When I was five years old, our family was staying with my grandparents, Dad’s parents. My grandmother worked as the personnel manager for Spokane’s downtown JCPenney store. As such each morning, as a professional woman, she would get dressed for work. I cannot recall sitting on the bathroom counter beside the sink and watching her put on her makeup. I was particularly fond of the part of the process that involved applying her blush. [At the time, it was more commonly called rouge if I am not mistaken.] However, it was not so much the process as the result that I loved. My grandmother would have been around fifty at the time and would have been showing some signs of age. When the process was done, however, she was always so beautiful. I do not feel it would be inaccurate to suggest that I was envious of her womanhood. I knew that as a boy I would not be allowed to wear makeup. It did not help I am sure that at about this same time I often heard the story of how I was suppose to be a girl. A part of me wanted to wear makeup and knew that if I had been born a girl I would one day wear makeup. But alas I was born a boy.
I am a transgender woman. So according to those who are the best authorities on the topic of child development as it relates to identity, at the age of five I must have been a transgender girl. Without question, watching my grandmother do her makeup and wanting to be able to do my own makeup someday was not the behavior of the average grandson. While it can not be said that I had made any proactive decision at that age to live a life more consistent with my gender identity, it was defintely part of my process of stepping outside of the ‘boy’ box and seeing myself as someone who would be a better fit for the ‘girl’ box.

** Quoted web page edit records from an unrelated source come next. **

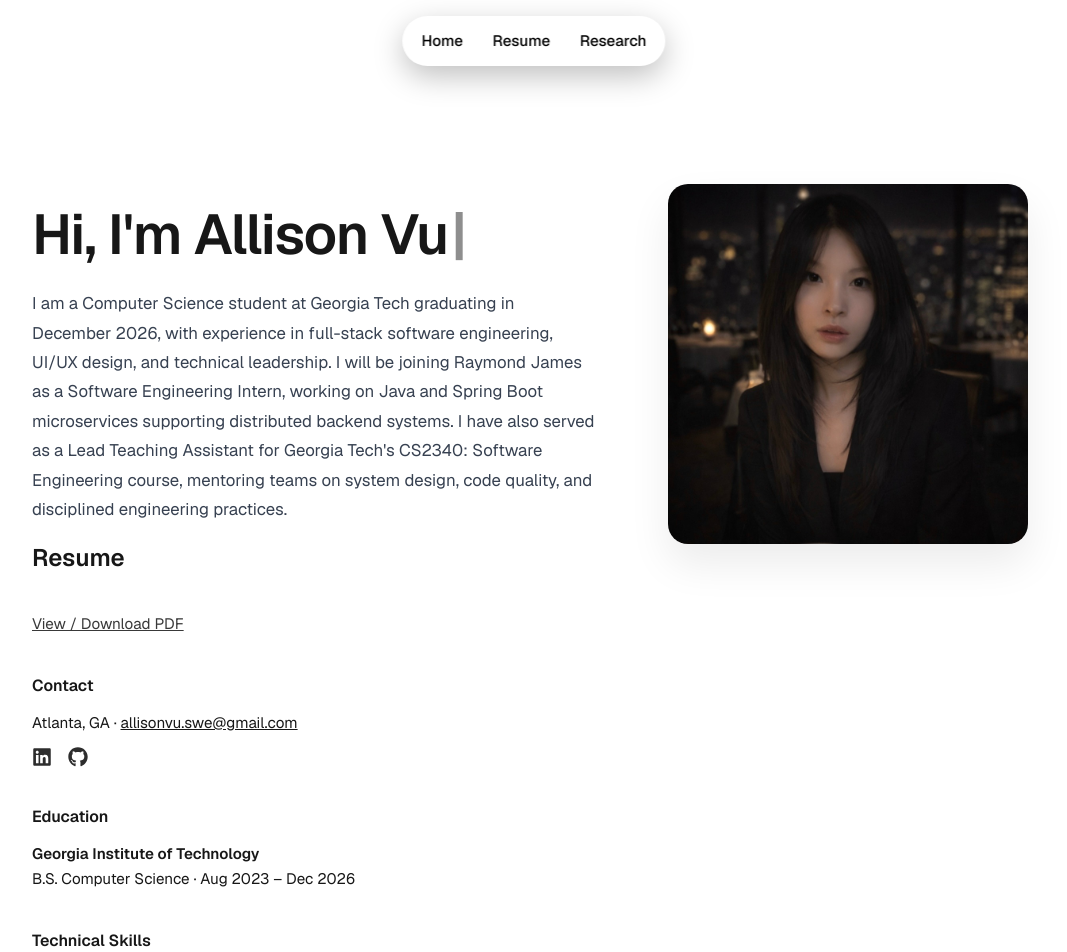
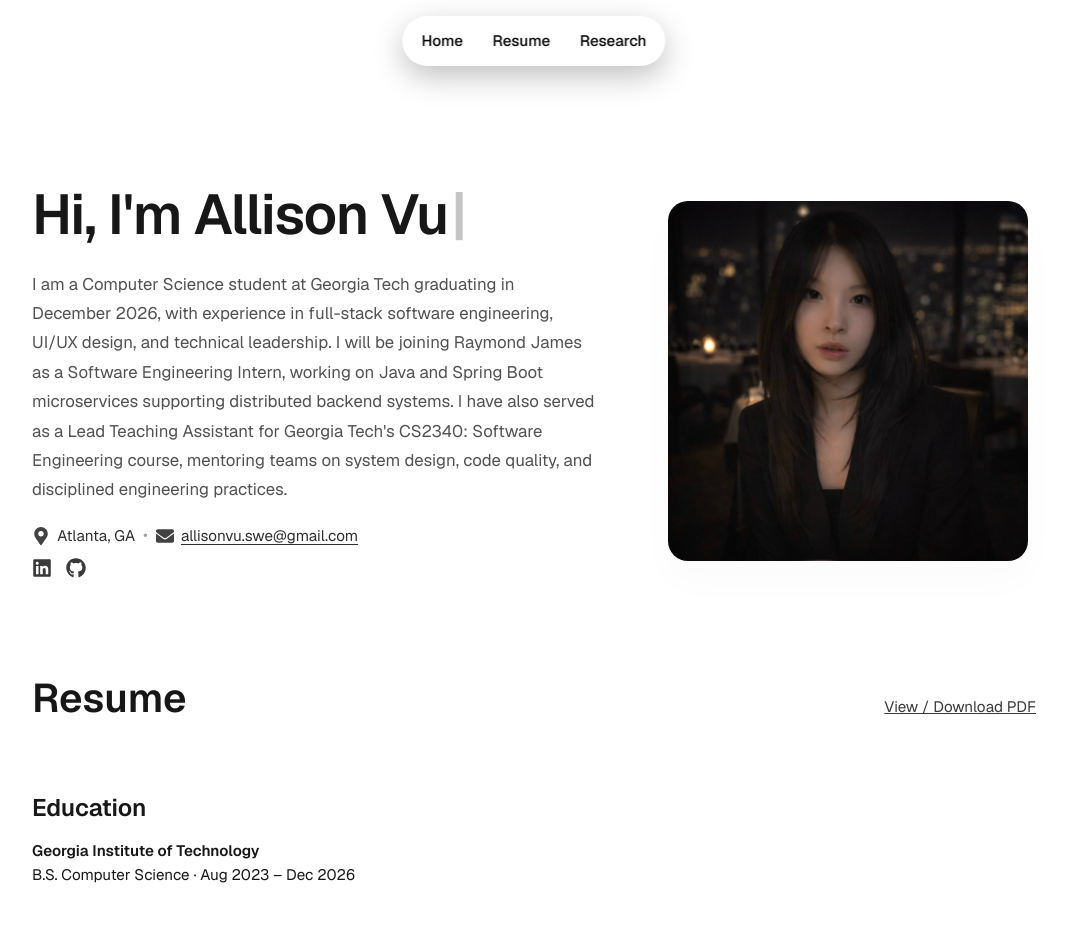
Before and after one commit to an026/an026.github.io, a Next.js app in the folder portfolio/: page / in a window 1280 px wide. Shown: the top 952 px of the page, without its empty margins (106-1173 px from the left). Built offline with nearby package versions, Linux system fonts and the light colour scheme.

Commit message:
Design tweaks in the resume section.

```diff
--- a/portfolio/app/components/HomeSection/HomeSection.module.css
+++ b/portfolio/app/components/HomeSection/HomeSection.module.css
@@ -19,13 +19,94 @@
   line-height: 1.1;
   letter-spacing: -0.02em;
   margin-bottom: 1.5rem;
+  color: var(--foreground);
 }
 
 .description {
   font-size: 1.05rem;
   line-height: 1.75;
-  color: #374151;
+
+  /* replaces #374151 (light-only) with a theme-aware muted color */
+  color: color-mix(in srgb, var(--foreground) 75%, transparent);
 }
+
+/* Contact block (under bio) */
+.contactBlock {
+  margin-top: 1.25rem;
+  display: flex;
+  flex-direction: column;
+  gap: 0.65rem;
+}
+
+/* One horizontal line: location • email */
+.contactRow {
+  display: flex;
+  align-items: center;
+  flex-wrap: wrap;            /* allows wrap on smaller widths */
+  gap: 0.5rem;                /* small gap around dot + items */
+  font-size: 0.95rem;
+  line-height: 1.5;
+  color: color-mix(in srgb, var(--foreground) 75%, transparent);
+}
+
+.contactItem {
+  display: inline-flex;       /* icon sits to the side */
+  align-items: center;
+  gap: 0.45rem;               /* icon-to-text spacing */
+  color: var(--foreground);
+  opacity: 0.9;
+  text-decoration: none;
+  transition: opacity 120ms ease;
+}
+
+a.contactItem {
+  text-decoration: underline;
+  text-underline-offset: 3px;
+}
+
+.contactItem:hover {
+  opacity: 1;
+}
+
+.contactIcon {
+  width: 18px;
+  height: 18px;
+  flex: 0 0 auto;
+  opacity: 0.9;
+}
+
+/* The middle dot */
+.contactDot {
+  opacity: 0.55;
+  transform: translateY(-1px); /* optically centers the dot */
+}
+
+
+.iconRow {
+  display: flex;
+  align-items: center;
+  gap: 0.9rem;
+}
+
+.iconLink {
+  display: inline-flex;
+  align-items: center;
+  justify-content: center;
+  color: var(--foreground);
+  opacity: 0.85;
+  transition: opacity 120ms ease, transform 120ms ease;
+}
+
+.iconLink:hover {
+  opacity: 1;
+  transform: translateY(-1px);
+}
+
+.icon {
+  width: 20px;
+  height: 20px;
+}
+
 
 /* RIGHT COLUMN */
 .imageColumn {
@@ -36,7 +117,10 @@
 .profileImage {
   border-radius: 20px;
   object-fit: cover;
-  box-shadow: 0 20px 40px rgba(0, 0, 0, 0.08);
+
+  /* theme-aware subtle shadow */
+  box-shadow: 0 20px 40px
+    color-mix(in srgb, var(--foreground) 2%, transparent);
 }
 
 /* Subtle entrance */
--- a/portfolio/app/components/HomeSection/HomeSection.tsx
+++ b/portfolio/app/components/HomeSection/HomeSection.tsx
@@ -3,6 +3,12 @@
 import { Typewriter } from "react-simple-typewriter";
 import styles from "./HomeSection.module.css";
 import Image from "next/image";
+import {
+  FaLinkedin,
+  FaGithub,
+  FaMapMarkerAlt,
+  FaEnvelope,
+} from "react-icons/fa";
 
 export default function HomeSection() {
   return (
@@ -19,14 +25,58 @@ export default function HomeSection() {
 
         <p className={`${styles.description} ${styles.fadeIn} noSelect`}>
           I am a Computer Science student at Georgia Tech graduating in December
-          2026, with experience in full-stack software engineering, UI/UX design,
-          and technical leadership. I will be joining Raymond James as a Software
-          Engineering Intern, working on Java and Spring Boot microservices
-          supporting distributed backend systems. I have also served as a Lead
-          Teaching Assistant for Georgia Tech&#39;s CS2340: Software Engineering
-          course, mentoring teams on system design, code quality, and disciplined
-          engineering practices.
+          2026, with experience in full-stack software engineering, UI/UX
+          design, and technical leadership. I will be joining Raymond James as a
+          Software Engineering Intern, working on Java and Spring Boot
+          microservices supporting distributed backend systems. I have also
+          served as a Lead Teaching Assistant for Georgia Tech&#39;s CS2340:
+          Software Engineering course, mentoring teams on system design, code
+          quality, and disciplined engineering practices.
         </p>
+
+        {/* Contact (moved from Resume) */}
+        <div className={`${styles.contactBlock} ${styles.fadeIn} noSelect`}>
+          <div className={styles.contactRow}>
+            <span className={styles.contactItem}>
+              <FaMapMarkerAlt className={styles.contactIcon} />
+              <span>Atlanta, GA</span>
+            </span>
+
+            <span className={styles.contactDot} aria-hidden="true">
+              •
+            </span>
+
+            <a
+              href="mailto:allisonvu.swe@gmail.com"
+              className={styles.contactItem}
+            >
+              <FaEnvelope className={styles.contactIcon} />
+              <span>allisonvu.swe@gmail.com</span>
+            </a>
+          </div>
+
+          <div className={styles.iconRow}>
+            <a
+              href="https://www.linkedin.com/in/an026/"
+              target="_blank"
+              rel="noopener noreferrer"
+              aria-label="LinkedIn"
+              className={styles.iconLink}
+            >
+              <FaLinkedin className={styles.icon} />
+            </a>
+
+            <a
+              href="https://github.com/an026"
+              target="_blank"
+              rel="noopener noreferrer"
+              aria-label="GitHub"
+              className={styles.iconLink}
+            >
+              <FaGithub className={styles.icon} />
+            </a>
+          </div>
+        </div>
       </div>
 
       <div className={styles.imageColumn}>
--- a/portfolio/app/components/ResumeSection/ResumeSection.module.css
+++ b/portfolio/app/components/ResumeSection/ResumeSection.module.css
@@ -1,21 +1,22 @@
 .section {
     display: flex;
     flex-direction: column;
-    gap: 2.5rem;
-    /* section spacing */
+    gap: 4.5rem;
 }
 
 .h2 {
+    font-size: 2.5rem;
+    font-weight: 600;
+    line-height: 1.2;
+    color: var(--foreground);
+}
+
+.h3 {
     font-size: 1.5rem;
     font-weight: 600;
     line-height: 1.2;
-}
-
-.h3 {
-    font-size: 1rem;
-    font-weight: 600;
-    line-height: 1.2;
     margin-bottom: 0.5rem;
+    color: var(--foreground);
 }
 
 .block {
@@ -24,9 +25,19 @@
     gap: 0.5rem;
 }
 
+.divider {
+  height: 1px;
+  width: 100%;
+  background: color-mix(in srgb, var(--foreground) 20%, transparent);
+  margin: 0.5rem 0;
+}
+
+
+
 .text {
     font-size: 0.95rem;
     line-height: 1.6;
+    color: var(--foreground);
 }
 
 .bold {
@@ -37,13 +48,28 @@
     opacity: 0.7;
     font-size: 0.9rem;
     line-height: 1.4;
+    color: var(--foreground);
 }
+
+.headerRow {
+    display: flex;
+    align-items: baseline;
+    /* aligns link nicely with heading text */
+    justify-content: space-between;
+    /* pushes PDF link to the right */
+    gap: 1rem;
+}
+
 
 .pdfLink {
     font-size: 0.95rem;
     text-decoration: underline;
     opacity: 0.85;
     width: fit-content;
+    color: var(--foreground);
+    white-space: nowrap;
+    /* prevents wrapping on wide screens */
+
 }
 
 .pdfLink:hover {
@@ -52,30 +78,7 @@
 
 .inlineLink {
     text-decoration: underline;
-}
-
-.iconRow {
-    display: flex;
-    align-items: center;
-    gap: 1rem;
-    margin-top: 0.25rem;
-}
-
-.iconLink {
-    display: inline-flex;
-    align-items: center;
-    justify-content: center;
-    opacity: 0.9;
-    transition: opacity 120ms ease;
-}
-
-.iconLink:hover {
-    opacity: 1;
-}
-
-.icon {
-    width: 20px;
-    height: 20px;
+    color: var(--foreground);
 }
 
 /* Skills */
@@ -102,9 +105,7 @@
     margin-top: 0.2rem;
     object-fit: contain;
     transform: scale(1.2);
-
 }
-
 
 .expText {
     display: flex;
@@ -116,6 +117,7 @@
     font-size: 0.95rem;
     font-weight: 600;
     line-height: 1.4;
+    color: var(--foreground);
 }
 
 /* Projects */
@@ -143,7 +145,9 @@
     aspect-ratio: 16 / 9;
     border-radius: 10px;
     overflow: hidden;
-    background: rgba(0, 0, 0, 0.06);
+
+    /* replaces rgba(0,0,0,0.06) with theme-aware tint */
+    background: color-mix(in srgb, var(--foreground) 6%, transparent);
 }
 
 .projectImg {
@@ -154,12 +158,14 @@
     font-size: 0.95rem;
     font-weight: 600;
     line-height: 1.4;
+    color: var(--foreground);
 }
 
 .projectMeta {
     font-size: 0.85rem;
     opacity: 0.7;
     line-height: 1.4;
+    color: var(--foreground);
 }
 
 /* ---- Timeline Experience (fixed continuous line) ---- */
@@ -176,13 +182,13 @@
     content: "";
     position: absolute;
     left: 9px;
-    /* center of the 18px rail column */
     top: 12px;
-    /* start a bit below the first dot */
     bottom: 12px;
-    /* end a bit above the last dot */
     width: 2px;
-    background: rgba(0, 0, 0, 0.12);
+
+    /* replaces rgba(0,0,0,0.12) */
+    background: color-mix(in srgb, var(--foreground) 18%, transparent);
+
     border-radius: 999px;
 }
 
@@ -204,18 +210,23 @@
     width: 10px;
     height: 10px;
     border-radius: 999px;
-    background: rgba(0, 0, 0, 0.7);
+
+    /* replaces rgba(0,0,0,0.7) */
+    background: color-mix(in srgb, var(--foreground) 75%, transparent);
+
     margin-top: 12px;
-    /* aligns dot with title baseline */
     justify-self: center;
-    /* centers dot in 18px rail column */
 }
 
+/* Logo container gets a soft “chip” background that works in both modes */
 .tLogoWrap {
     width: 50px;
     height: 50px;
     border-radius: 12px;
-    /* background: rgba(0, 0, 0, 0.04); */
+
+    /* replaces rgba(0,0,0,0.04) */
+    background: white;
+
     display: flex;
     align-items: center;
     justify-content: center;
@@ -243,6 +254,7 @@
     font-size: 0.92rem;
     line-height: 1.55;
     opacity: 0.9;
+    color: var(--foreground);
 }
 
 /* Mobile */
@@ -254,7 +266,6 @@
 
     .timeline::before {
         left: 9px;
-        /* still centered in 18px rail column */
     }
 
     .tLogoWrap {
--- a/portfolio/app/components/ResumeSection/ResumeSection.tsx
+++ b/portfolio/app/components/ResumeSection/ResumeSection.tsx
@@ -1,13 +1,12 @@
 import Image from "next/image";
-import { FaLinkedin, FaGithub } from "react-icons/fa";
 import styles from "./ResumeSection.module.css";
 
 export default function ResumeSection() {
   return (
     <section className={styles.section}>
+      <div className={styles.headerRow}>
         <h2 className={styles.h2}>Resume</h2>
 
-      {/* PDF link */}
         <a
           href="https://drive.google.com/..."
           target="_blank"
@@ -16,42 +15,6 @@ export default function ResumeSection() {
         >
           View / Download PDF
         </a>
-
-      {/* Contact */}
-      <div className={styles.block}>
-        <h3 className={styles.h3}>Contact</h3>
-
-        <p className={styles.text}>
-          Atlanta, GA ·{" "}
-          <a
-            href="mailto:allisonvu.swe@gmail.com"
-            className={styles.inlineLink}
-          >
-            allisonvu.swe@gmail.com
-          </a>
-        </p>
-
-        <div className={styles.iconRow}>
-          <a
-            href="https://www.linkedin.com/in/an026/"
-            target="_blank"
-            rel="noopener noreferrer"
-            aria-label="LinkedIn"
-            className={styles.iconLink}
-          >
-            <FaLinkedin className={styles.icon} />
-          </a>
-
-          <a
-            href="https://github.com/an026"
-            target="_blank"
-            rel="noopener noreferrer"
-            aria-label="GitHub"
-            className={styles.iconLink}
-          >
-            <FaGithub className={styles.icon} />
-          </a>
-        </div>
       </div>
 
       {/* Education */}
@@ -63,6 +26,8 @@ export default function ResumeSection() {
           B.S. Computer Science · Aug 2023 – Dec 2026
         </p>
       </div>
+
+      <div className={styles.divider} />
 
       {/* Technical Skills */}
       <div className={styles.block}>
@@ -87,6 +52,8 @@ export default function ResumeSection() {
           </p>
         </div>
       </div>
+
+      <div className={styles.divider} />
 
       {/* Experience */}
       <div className={styles.block}>
@@ -117,9 +84,8 @@ export default function ResumeSection() {
 
               <ul className={styles.bullets}>
                 <li>
-                  Incoming SWE intern focused on building
-                  backend solutions using Java and Spring Boot
-                  distributed microservices.
+                  Incoming SWE intern focused on building backend solutions
+                  using Java and Spring Boot distributed microservices.
                 </li>
                 <li>
                   Interested in designing scalable, reliable systems with clean
@@ -154,13 +120,13 @@ export default function ResumeSection() {
 
               <ul className={styles.bullets}>
                 <li>
-                  Built React/Next.js landing page for core product,
-                  improving usability,
-                  responsiveness, and traffic by 60%.
+                  Built React/Next.js landing page for core product, improving
+                  usability, responsiveness, and traffic by 60%.
                 </li>
                 <li>
-                  Collaborated with engineers and designers to ship
-                  final landing page redesign and implementation into production within 5 months.
+                  Collaborated with engineers and designers to ship final
+                  landing page redesign and implementation into production
+                  within 5 months.
                 </li>
               </ul>
             </div>
@@ -194,14 +160,15 @@ export default function ResumeSection() {
                 </li>
                 <li>
                   Reviewed architecture, code quality, and development practices
-                  while also overseeing
-                  collaboration and conflict resolution.
+                  while also overseeing collaboration and conflict resolution.
                 </li>
               </ul>
             </div>
           </div>
         </div>
       </div>
+
+      <div className={styles.divider} />
 
       {/* Projects */}
       <div className={styles.block}>
@@ -235,6 +202,8 @@ export default function ResumeSection() {
           </div>
         </div>
       </div>
+      <div className={styles.divider} />
+
     </section>
   );
 }
--- a/portfolio/app/page.module.css
+++ b/portfolio/app/page.module.css
@@ -1,5 +1,8 @@
 .main {
   width: 100%;
+  display: flex;
+  flex-direction: column;
+  gap: clamp(4rem, 10vw, 6rem);
 }
 
 .section {
```
Lines whose indentation alone changed are shown as unchanged.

A stronger case could be made for my decision to go to my sister’s bedroom and try on some of her clothes. It should be noted that at the time I did so I knew –as I had told such for years — that I was a boy and that I could never be a girl. I did not go to her room that first time to find some congruence between what I wore and how I presented myself to the world and my gender identity. However it was not curiosity that took me to her room. I spent several weeks, maybe even months, applying to suppress my desires. Need is a term to easily used when describing some life choices so I am not going to suggested I needed to try on some dresses. However, without a doubt, the desire to do so would simply not go away. If I did not act on my desires, I knew I would continue to battle the urge to do.
It was not long after I started crossdressing that part of the process of dressing up was to be seen fully dressed up. I would stand at my bedroom window hoping someone would walk by and see the girl in the window. When I was a bit older I found the courage to step outside when I was dressed. When I was eighteen years old and had my first car, I often let my parents know I was going to a movie and then spent the next couple hours driving around the streets of Spokane fully dressed, hoping other drivers would see the girl in the next car. I had reached a point where it was simply not enough to be pretty. I had to be seen by others.
There were other important milestones in my life that might represent the start of my transition or the continuation of my transition. When I first read about Christine Jorgensen I knew that a sex change (to use the term applied to her operation) as possible. It became something I could work towards. I gave up my dreams of teaching because I simply did not see myself being hired as a ‘female’ teacher and I wanted to be female. I did not see my divorce as a question of being married or not being married. If it had been that simple I would have fought for our marriage. Instead it was a question of whether or not I could pursue my dreams to be a woman. I was thirty eight years old the first time I went out to a gay bar en femme. There is little question that on that night I wanted to be fully accepted as a woman. Maybe the stongest case can be made that my transtioning began when I was in treatment for alcolhol and made the decision to share my gender identity as part of my recovery process.
In conclusion, there is really on definitive answer to when I began my transition. However I truly believe that on some level it began about the time I started sitting on the bathroom counter and watching my grandmother awaken her beauty. So I will begin my transtioning story back around the age of five. Some may find my approach controversial, but that is the beauty of writing your own blog — you set many of the rules.